Side Leg Raises
Using your chair or a wall you will want to balance yourself with your feet slightly apart. Slowly lift one leg to the side whilst maintaining a straight back with your head facing forward. Lift your leg as high as you can whilst maintaining your balance and then hold at the peak height for 5 seconds, then slowly bring your leg back to the resting position on the ground. Do these 10 times on each leg.
To make this exercise more difficult, challenge yourself by removing pressure first from one hand whilst doing this, then removing that hand completely so that you are stabilizing yourself with only one hand. Eventually, you may even be able to do this without any hands to balance yourself.
Practice makes perfect and consistency is key!
Balance Training for Neuropathy. (2017). Retrieved February 21, 2020 from https://www.healthline.com/health/exercises-for-peripheral-neuropathy
Exercise Physical Therapy For Neuropathy. (2016). Retrieved February 12, 2020, from https://www.foundationforpn.org/living-well/lifestyle/exercise-and-physical-therapy/#balance

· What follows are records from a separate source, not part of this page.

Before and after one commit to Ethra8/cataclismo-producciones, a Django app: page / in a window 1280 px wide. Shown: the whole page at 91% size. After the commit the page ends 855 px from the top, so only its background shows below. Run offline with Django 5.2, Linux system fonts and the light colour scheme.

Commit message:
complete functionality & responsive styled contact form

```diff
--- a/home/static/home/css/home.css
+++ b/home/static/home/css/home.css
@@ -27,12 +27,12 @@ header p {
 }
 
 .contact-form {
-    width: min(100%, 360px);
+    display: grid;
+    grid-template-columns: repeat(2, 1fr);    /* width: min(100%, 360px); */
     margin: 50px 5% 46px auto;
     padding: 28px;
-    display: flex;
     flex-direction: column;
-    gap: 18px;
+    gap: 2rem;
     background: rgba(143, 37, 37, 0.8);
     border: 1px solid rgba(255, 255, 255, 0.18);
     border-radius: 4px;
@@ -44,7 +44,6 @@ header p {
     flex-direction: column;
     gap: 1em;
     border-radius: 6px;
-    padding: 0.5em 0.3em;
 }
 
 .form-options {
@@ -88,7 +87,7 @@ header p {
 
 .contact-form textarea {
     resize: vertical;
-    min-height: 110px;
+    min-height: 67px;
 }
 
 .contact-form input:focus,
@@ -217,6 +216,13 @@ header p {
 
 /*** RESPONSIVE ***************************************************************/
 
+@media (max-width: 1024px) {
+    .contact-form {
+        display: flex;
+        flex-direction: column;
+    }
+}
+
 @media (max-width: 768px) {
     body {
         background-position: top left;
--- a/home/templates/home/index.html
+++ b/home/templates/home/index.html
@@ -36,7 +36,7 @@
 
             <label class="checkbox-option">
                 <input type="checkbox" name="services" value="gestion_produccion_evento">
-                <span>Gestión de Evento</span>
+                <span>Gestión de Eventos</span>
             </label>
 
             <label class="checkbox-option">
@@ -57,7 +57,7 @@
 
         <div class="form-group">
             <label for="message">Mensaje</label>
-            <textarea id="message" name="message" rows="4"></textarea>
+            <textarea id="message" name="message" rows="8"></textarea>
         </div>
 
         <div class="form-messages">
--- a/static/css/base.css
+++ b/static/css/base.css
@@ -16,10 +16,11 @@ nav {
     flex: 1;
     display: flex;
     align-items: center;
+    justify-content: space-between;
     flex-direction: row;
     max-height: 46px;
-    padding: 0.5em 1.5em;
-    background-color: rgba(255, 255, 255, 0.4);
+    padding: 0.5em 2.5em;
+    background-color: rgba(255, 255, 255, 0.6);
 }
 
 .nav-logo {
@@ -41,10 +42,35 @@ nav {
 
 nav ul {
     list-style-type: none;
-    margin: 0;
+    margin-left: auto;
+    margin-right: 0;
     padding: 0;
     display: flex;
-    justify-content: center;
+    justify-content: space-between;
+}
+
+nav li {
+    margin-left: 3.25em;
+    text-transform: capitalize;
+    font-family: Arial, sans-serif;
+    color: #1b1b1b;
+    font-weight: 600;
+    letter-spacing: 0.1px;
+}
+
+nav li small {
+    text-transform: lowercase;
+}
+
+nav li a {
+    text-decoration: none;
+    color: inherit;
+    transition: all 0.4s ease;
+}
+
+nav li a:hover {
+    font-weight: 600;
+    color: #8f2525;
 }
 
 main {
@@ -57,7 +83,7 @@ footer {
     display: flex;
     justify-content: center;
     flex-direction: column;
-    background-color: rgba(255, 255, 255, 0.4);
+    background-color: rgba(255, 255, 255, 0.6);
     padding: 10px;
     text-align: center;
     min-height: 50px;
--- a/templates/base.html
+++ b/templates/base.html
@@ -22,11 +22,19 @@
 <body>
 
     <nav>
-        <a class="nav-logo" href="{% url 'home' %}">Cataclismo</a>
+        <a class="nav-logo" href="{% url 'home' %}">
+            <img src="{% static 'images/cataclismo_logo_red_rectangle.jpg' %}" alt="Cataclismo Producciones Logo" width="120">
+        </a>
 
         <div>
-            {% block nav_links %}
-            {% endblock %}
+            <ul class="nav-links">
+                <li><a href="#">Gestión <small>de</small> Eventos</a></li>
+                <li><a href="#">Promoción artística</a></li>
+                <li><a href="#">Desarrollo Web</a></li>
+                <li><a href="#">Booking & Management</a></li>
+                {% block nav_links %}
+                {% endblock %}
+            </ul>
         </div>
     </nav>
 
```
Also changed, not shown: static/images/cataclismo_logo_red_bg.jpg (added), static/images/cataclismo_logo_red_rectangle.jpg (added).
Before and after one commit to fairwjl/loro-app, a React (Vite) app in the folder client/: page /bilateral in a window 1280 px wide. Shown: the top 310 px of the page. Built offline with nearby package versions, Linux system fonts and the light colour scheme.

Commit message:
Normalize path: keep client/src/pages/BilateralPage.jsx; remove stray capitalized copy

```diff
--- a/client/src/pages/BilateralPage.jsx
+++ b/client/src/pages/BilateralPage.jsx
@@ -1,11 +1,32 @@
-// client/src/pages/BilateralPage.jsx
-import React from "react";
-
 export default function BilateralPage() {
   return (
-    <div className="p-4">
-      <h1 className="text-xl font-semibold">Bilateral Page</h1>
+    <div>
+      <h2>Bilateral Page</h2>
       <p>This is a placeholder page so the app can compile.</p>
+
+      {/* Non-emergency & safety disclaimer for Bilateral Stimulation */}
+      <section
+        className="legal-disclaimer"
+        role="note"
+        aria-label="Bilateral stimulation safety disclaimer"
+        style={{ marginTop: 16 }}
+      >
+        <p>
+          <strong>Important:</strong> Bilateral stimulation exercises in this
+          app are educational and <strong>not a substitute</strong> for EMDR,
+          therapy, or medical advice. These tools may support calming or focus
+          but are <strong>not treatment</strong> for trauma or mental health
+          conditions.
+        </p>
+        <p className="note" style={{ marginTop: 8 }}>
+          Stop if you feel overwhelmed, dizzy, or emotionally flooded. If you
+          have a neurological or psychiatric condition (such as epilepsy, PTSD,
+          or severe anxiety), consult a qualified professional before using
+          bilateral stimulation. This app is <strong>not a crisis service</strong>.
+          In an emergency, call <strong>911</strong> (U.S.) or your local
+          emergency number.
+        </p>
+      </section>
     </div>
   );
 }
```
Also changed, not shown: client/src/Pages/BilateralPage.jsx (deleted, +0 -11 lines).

Harvard Health Publishing. (2007, March). The benefits of balance training. Retrieved February 12, 2020, from https://www.health.harvard.edu/newsletter_article/The_benefits_of_balance_training
Pan, X., Jiao-Jiao, B. (2014). Balance Training in the Intervention of Fall Risk in Elderly with Diabetic Peripheral Neuropathy: A Review. International Journal of Nursing Sciences, Volume 1, Issue 4, December 2015, Pages 441-445.
Tofthagen, C., Visovsky, C., & Berry, D. L. (2012). Strength and Balance Training for Adults With Peripheral Neuropathy and High Risk of Fall: Current Evidence and Implications for Future Research. Oncology Nursing Forum, 39(5). doi: 10.1188/12.onf.e416-e424
Sabrina Martini – BSc. University of Lethbridge 2019.